The fact that bee populations are decreasing around the globe is bad news considering that many of our agricultural food products would not make it into our mouths if it were not for the many bee species that pollinate the world’s crops. In addition to providing the food necessary to keep the world fed, bees are also well known for producing one of the most cherished food items known to humankind–honey. Not only is honey delicious, but it is also relatively resistant to bacterial contamination. Honey contains high amounts of sugar, which keeps the water content within honey low. This ratio of sugar to water content in honey creates a “hypertonic” environment where microorganisms cannot easily form. Theoretically, as long as honey is stored within a cool environment and an air-tight container, it can last forever. Despite how unlikely it is for honey to contain dangerous forms of bacteria, some people have been known to develop the rare but serious disease known as “botulism” as a direct result of honey consumption. So how is it that honey can contain a form of disease-causing bacteria? Well, as it turns out, when honey does contain bacteria, bees are to blame.
When bees collect pollen, they obviously come into contact with various forms of bacteria within the environment. Soil and even dust particles can contain botulism-causing bacteria that bees acquire and then transmit into the honey they produce. This particular form of botulism-causing bacteria is known as Clostridium botulinum, and it originates from spores. On its own, Clostridium botulinum does not cause illness, but when this bacteria winds up in environments that are low in oxygen, like the stomach, it germinates and produces a harmful protein called “botulin.” Botulin is a neurotoxin that attacks the nerves. This results in difficulties breathing, paralysis and sometimes death. Luckily, the human digestive and immune system is sufficient for killing off botulin. However, botulin can survive to attack nerve cells in immunocompromised individuals. This is why HIV/AIDS sufferers and infants must avoid honey consumption.

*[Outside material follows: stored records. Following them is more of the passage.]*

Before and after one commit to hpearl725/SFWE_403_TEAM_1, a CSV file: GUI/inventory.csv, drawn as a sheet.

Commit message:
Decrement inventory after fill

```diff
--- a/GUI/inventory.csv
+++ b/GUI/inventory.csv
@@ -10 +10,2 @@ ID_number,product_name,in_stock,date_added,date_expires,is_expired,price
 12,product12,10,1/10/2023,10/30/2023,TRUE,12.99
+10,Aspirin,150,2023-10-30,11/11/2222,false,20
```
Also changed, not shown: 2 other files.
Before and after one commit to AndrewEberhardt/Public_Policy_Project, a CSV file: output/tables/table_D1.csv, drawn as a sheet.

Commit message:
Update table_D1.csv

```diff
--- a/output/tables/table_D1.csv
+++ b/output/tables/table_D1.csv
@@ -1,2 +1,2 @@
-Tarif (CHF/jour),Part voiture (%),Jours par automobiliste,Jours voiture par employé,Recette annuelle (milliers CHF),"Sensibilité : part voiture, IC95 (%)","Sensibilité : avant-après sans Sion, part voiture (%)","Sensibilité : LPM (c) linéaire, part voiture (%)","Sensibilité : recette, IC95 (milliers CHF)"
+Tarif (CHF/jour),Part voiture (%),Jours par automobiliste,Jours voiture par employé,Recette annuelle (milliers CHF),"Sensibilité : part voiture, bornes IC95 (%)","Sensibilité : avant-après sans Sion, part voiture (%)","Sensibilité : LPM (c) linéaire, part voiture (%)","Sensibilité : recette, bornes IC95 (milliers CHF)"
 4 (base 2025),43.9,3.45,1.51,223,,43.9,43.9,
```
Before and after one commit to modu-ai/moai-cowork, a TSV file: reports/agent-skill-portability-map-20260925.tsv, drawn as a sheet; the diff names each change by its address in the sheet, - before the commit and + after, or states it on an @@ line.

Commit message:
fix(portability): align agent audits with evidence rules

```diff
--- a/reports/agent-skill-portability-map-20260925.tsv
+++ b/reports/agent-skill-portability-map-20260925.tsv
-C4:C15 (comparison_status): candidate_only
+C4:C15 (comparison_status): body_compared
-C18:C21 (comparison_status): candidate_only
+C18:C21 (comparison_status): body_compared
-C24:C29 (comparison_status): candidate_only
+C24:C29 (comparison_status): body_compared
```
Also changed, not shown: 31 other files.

Have you ever wondered if honey undergoes processing in order to make it fit for human consumption, similar to how the milk produced by cows is pasteurized before consumption as a safety precaution?